Last year at WWDC Apple introduced a new syntax for handling errors. Lately I have noticed that sometimes I still get a bit confused about how this works so I figured it would be nice to learn more about this subject by writing a blog post.
Type of errors
When an iOS or OSX application is running two different types of problems can arise, exceptions and errors. Exceptions are bugs in our program that warn us that an unexpected condition occurred and needs to be fixed e.g. when your program unexpectedly finds nil when unwrapping an optional value. Exceptions cause applications to crash so we want to avoid having these in our production code at all costs.
Errors are expected problems at the user-level like e.g. trying to load a file that doesn’t exist. Because they are expected during the normal execution of a program we should check for these kind of conditions and inform the user when they occur.
How it was done in the past
In the Objective-C days error handling was done through a mechanism called pass by reference. When we would call a method that could fail we would pass in an indirect reference to an
NSError object as a parameter, and if the method would fail this reference would get populated with an
NSError containing the error details. In the early days of Swift this was achieved by passing an optional instance of
NSError to an
In those times it was easy to forget to check the error, or if you didn’t care about why a method failed you could just pass NULL or nil for the error argument and the error would be ignored. Since one of the core values of Swift is to make it easy to write safe code by default a new error handling syntax was introduced. This syntax makes it clear when we can expect an error and makes sure we handle those errors.
do, try and catch
If we want a method to throw an error we need to create a list of all the possible errors that can occur when executing this method. We do this by creating an
enum that represents our type of error. This enum must conform to the
The next step is to write the method that might fail. Here we can use the
guard statement to check for errors. If the condition is not met we throw an error.
Now that we created an error and a method that can fail it is time to call this method. When we call a method that can fail we have to precede it with the
try keyword, otherwise our code won’t compile. The
try keyword makes it instantly clear to the readers of our code that this method can fail.
If you are certain that an error will never happen you can use
try!. This communicates that you are aware there is a theoretical possibility of this call failing, but you are certain this is not going to happen in your case. If the method does fail your app will crash.
Ok nice, now we made sure that everyone who reads our code will know that this method can fail, but we are still not handling the error and therefore our code still won’t compile. For this we use the

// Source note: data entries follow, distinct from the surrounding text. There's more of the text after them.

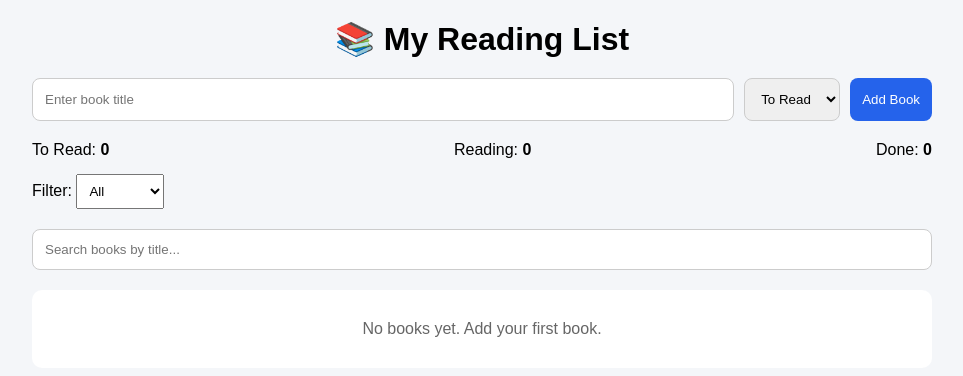
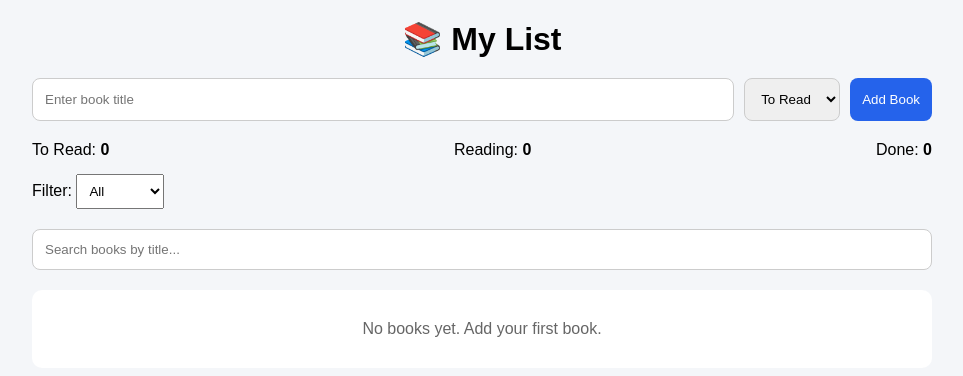
Before and after one commit to spchoudhary7110/BtechAI, a plain HTML site: page index.html in a window 1280 px wide. Shown: the whole page, without its empty margins (158-1121 px from the left). Drawn offline with Linux system fonts and the light colour scheme.

Commit message:
title changed

```diff
--- a/index.html
+++ b/index.html
@@ -9,7 +9,7 @@
 <body>
 
     <div class="container">
-        <h1>📚 My Reading List</h1>
+        <h1>📚 My List</h1>
 
         <!-- Add Book Form -->
         <div class="form-card">
```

do-catch statement. We wrap the function that throws in the
do block and then catch errors with
Swift doesn’t know which specific error our method might throw so to make the statement exhaustive we provide a catch all block. This makes our code safer because now we made sure we will catch all possible errors. Now when we run our program and our method fails it will immediately skip to the
catch blocks and handle the error.

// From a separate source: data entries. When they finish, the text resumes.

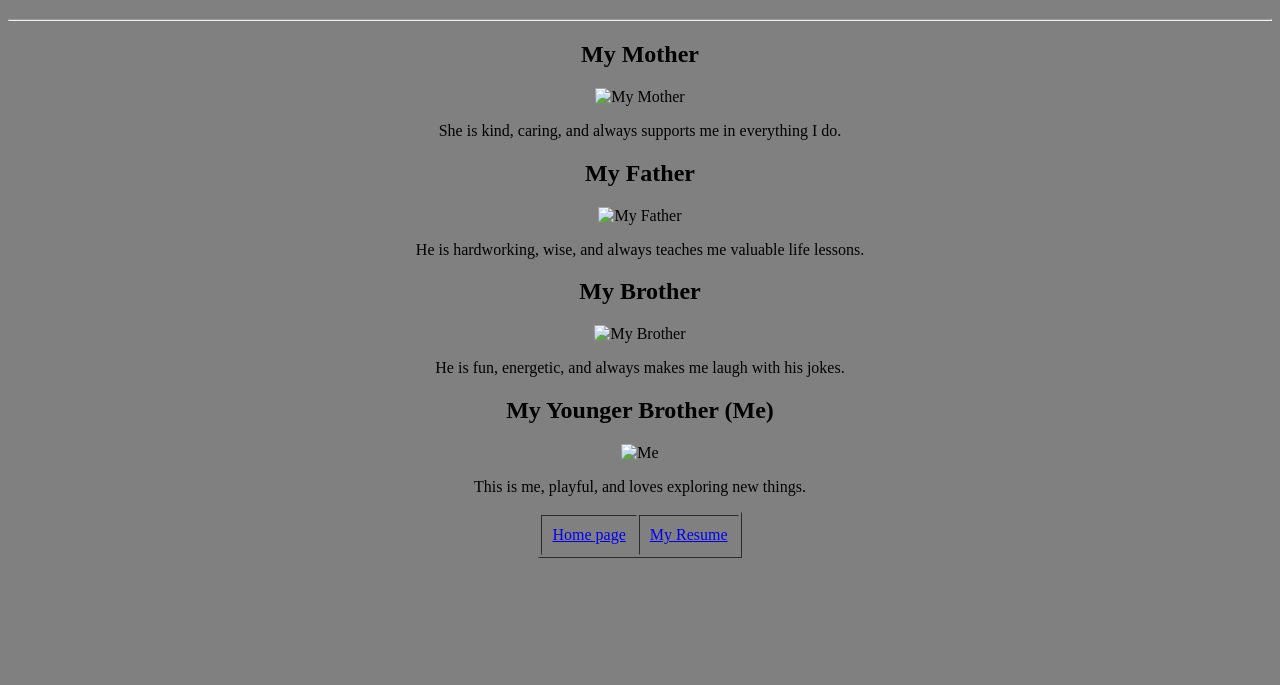
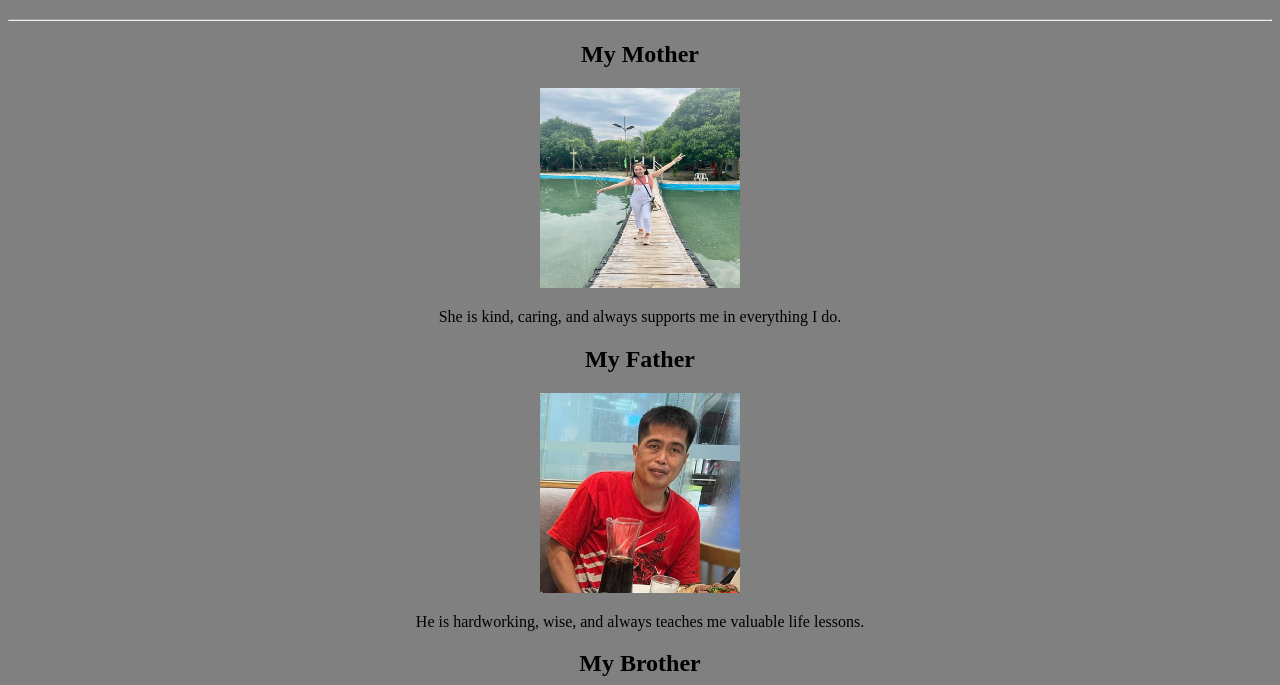
Before and after one commit to RancePilapil/HTML-Portfolio, a plain HTML site: page my_family.html in a window 1280 px wide. Shown: the part 115-800 px from the top of the page. Drawn offline with Linux system fonts and the light colour scheme.

Commit message:
Fix image paths in my_family.html
Updated image sources to remove 'images/' prefix.

```diff
--- a/my_family.html
+++ b/my_family.html
@@ -24,25 +24,25 @@
 
         <div align="center">
             <h2>My Mother</h2>
-            <img src="images/mother.jpg" alt="My Mother" width="200" height="200">
+            <img src="mother.jpg" alt="My Mother" width="200" height="200">
             <p>She is kind, caring, and always supports me in everything I do.</p>
         </div>
 
         <div align="center">
             <h2>My Father</h2>
-            <img src="images/father.jpg" alt="My Father" width="200" height="200">
+            <img src="father.jpg" alt="My Father" width="200" height="200">
             <p>He is hardworking, wise, and always teaches me valuable life lessons.</p>
         </div>
 
         <div align="center">
             <h2>My Brother</h2>
-            <img src="images/brother.jpg" alt="My Brother" width="200" height="200">
+            <img src="brother.jpg" alt="My Brother" width="200" height="200">
             <p>He is fun, energetic, and always makes me laugh with his jokes.</p>
         </div>
 
         <div align="center">
             <h2>My Younger Brother (Me)</h2>
-            <img src="images/poggrass2.jpg" alt="Me" width="200" height="200">
+            <img src="poggrass2.jpg" alt="Me" width="200" height="200">
             <p>This is me, playful, and loves exploring new things.</p>
         </div>
 
```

Sometimes we are not interested in the details of the error but we just want to know if the call failed or succeeded. For this case we have the
try? keyword. If we use try? the error is handled by returning an optional that doesn’t contain a value. Therefore there is no need to wrap the method that throws in a

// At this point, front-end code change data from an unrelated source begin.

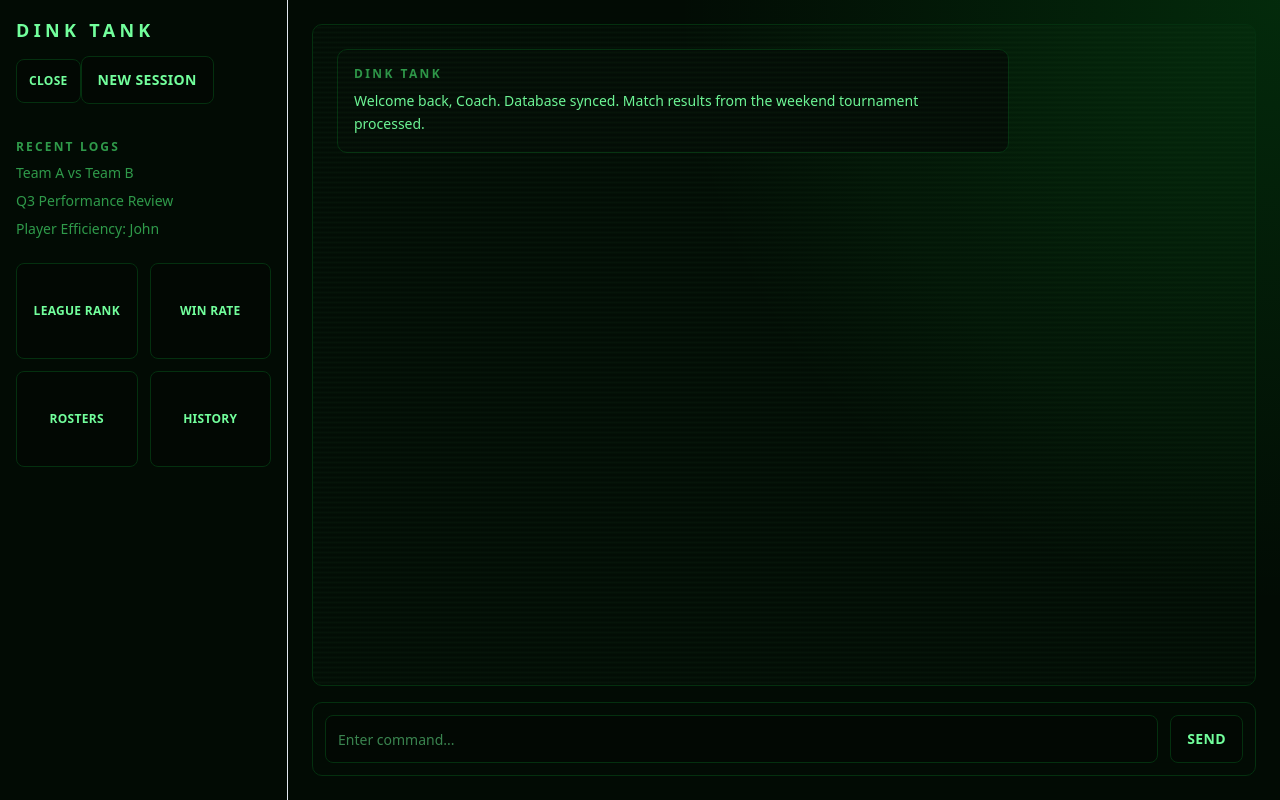
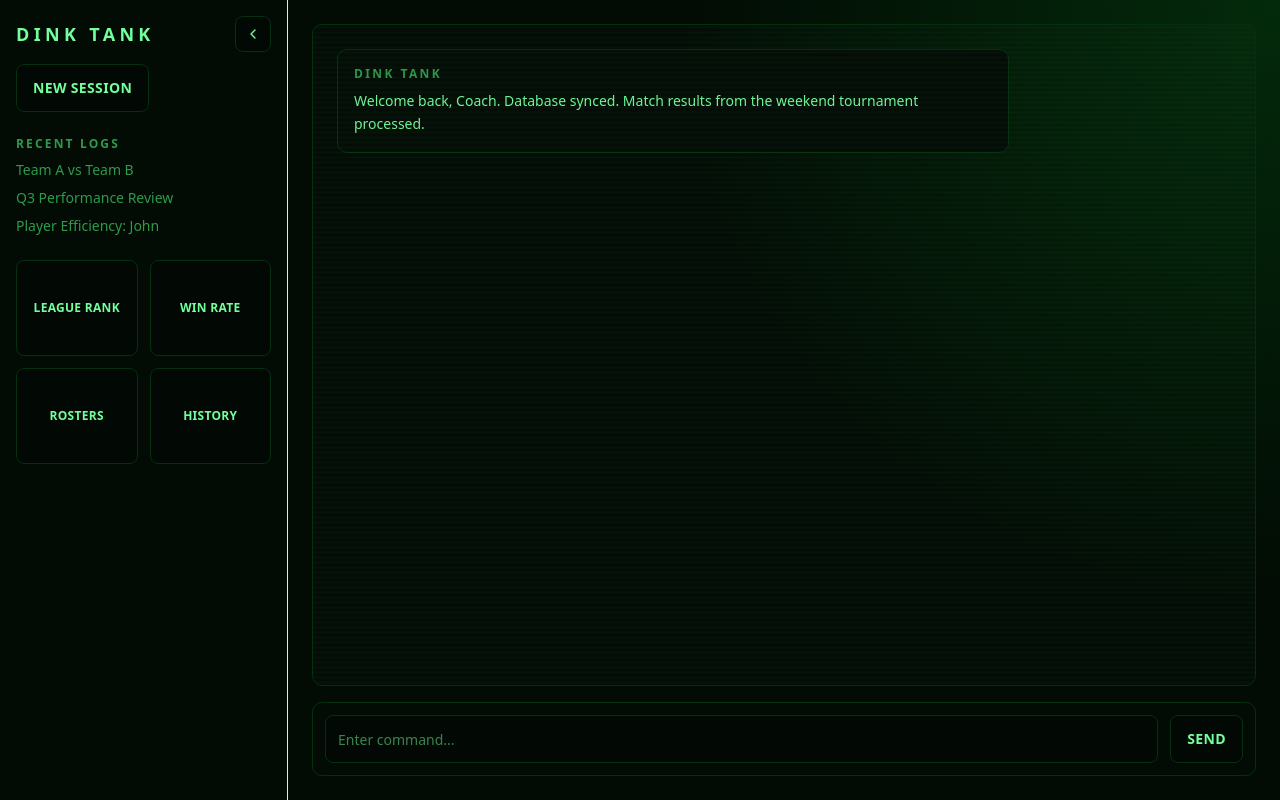
Before and after one commit to brianbarenbaum/dink-tank, a Vue app: page / in a window 1280 px wide. Built offline with nearby package versions, Linux system fonts and the light colour scheme.

Commit message:
feat(chat-ui): use icon-only desktop sidebar toggles

```diff
--- a/src/features/chat/components/ChatShell.vue
+++ b/src/features/chat/components/ChatShell.vue
@@ -1,5 +1,6 @@
 <script setup lang="ts">
 import { ref } from "vue";
+import { ChevronRight } from "lucide-vue-next";
 
 import ChatComposer from "./ChatComposer.vue";
 import ChatSidebar from "./ChatSidebar.vue";
@@ -44,13 +45,29 @@ const desktopSidebarOpen = ref(true);
     data-testid="chat-shell"
     :class="[
       'chat-root grid min-h-screen grid-cols-1',
-      desktopSidebarOpen ? 'lg:grid-cols-[18rem_1fr]' : 'lg:grid-cols-1',
+      desktopSidebarOpen ? 'lg:grid-cols-[18rem_1fr]' : 'lg:grid-cols-[3rem_1fr]',
     ]"
   >
     <ChatSidebar
       v-if="desktopSidebarOpen"
       @toggle-desktop="desktopSidebarOpen = false"
     />
+    <aside
+      v-else
+      data-testid="desktop-sidebar-rail"
+      class="hidden border-r p-2 lg:flex lg:items-start lg:justify-center"
+      aria-label="Collapsed sidebar"
+    >
+      <button
+        type="button"
+        data-testid="desktop-sidebar-open-icon"
+        class="mt-2 inline-flex h-9 w-9 items-center justify-center rounded-md border"
+        aria-label="Open sidebar"
+        @click="desktopSidebarOpen = true"
+      >
+        <ChevronRight class="h-4 w-4" />
+      </button>
+    </aside>
 
     <div
       v-if="mobileSidebarOpen"
@@ -65,16 +82,6 @@ const desktopSidebarOpen = ref(true);
     />
 
     <section class="relative flex min-h-screen flex-col gap-4 p-3 md:p-4 lg:p-6">
-      <button
-        v-if="!desktopSidebarOpen"
-        type="button"
-        data-testid="desktop-sidebar-open"
-        class="absolute left-4 top-4 hidden h-11 rounded-md border px-3 text-xs font-semibold uppercase tracking-wide lg:inline-flex lg:items-center"
-        aria-label="Open sidebar"
-        @click="desktopSidebarOpen = true"
-      >
-        Menu
-      </button>
       <header
         data-testid="mobile-top-bar"
         class="flex items-center justify-between rounded-lg border px-4 py-3 lg:hidden"
--- a/src/features/chat/components/ChatSidebar.vue
+++ b/src/features/chat/components/ChatSidebar.vue
@@ -1,4 +1,6 @@
 <script setup lang="ts">
+import { ChevronLeft } from "lucide-vue-next";
+
 interface ChatSidebarProps {
   mobile?: boolean;
   open?: boolean;
@@ -29,17 +31,18 @@ defineEmits<{
     aria-label="Session sidebar"
   >
     <section class="space-y-3">
-      <h1 v-if="!mobile" class="text-lg font-semibold uppercase tracking-[0.24em]">Dink Tank</h1>
+      <div v-if="!mobile" class="flex items-center justify-between gap-3">
+        <h1 class="text-lg font-semibold uppercase tracking-[0.24em]">Dink Tank</h1>
         <button
-        v-if="!mobile"
           type="button"
-        data-testid="desktop-sidebar-close"
-        class="h-11 rounded-md border px-3 text-xs font-semibold uppercase tracking-wide"
+          data-testid="desktop-sidebar-close-icon"
+          class="inline-flex h-9 w-9 items-center justify-center rounded-md border"
           aria-label="Collapse sidebar"
           @click="$emit('toggleDesktop')"
         >
-        Close
+          <ChevronLeft class="h-4 w-4" />
         </button>
+      </div>
       <div v-if="mobile" class="flex items-center gap-3">
         <button
           type="button"
```
Also changed, not shown: 1 other file (tests, documents, lock files or other folders). Lines whose indentation alone changed are shown as unchanged.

do-catch statement. This can be used in combination with optional binding.
So that’s how error handling is done in Swift 2. If you would like to see a more extensive example I advise you too watch this WWDC talk about new features in Swift 2.0.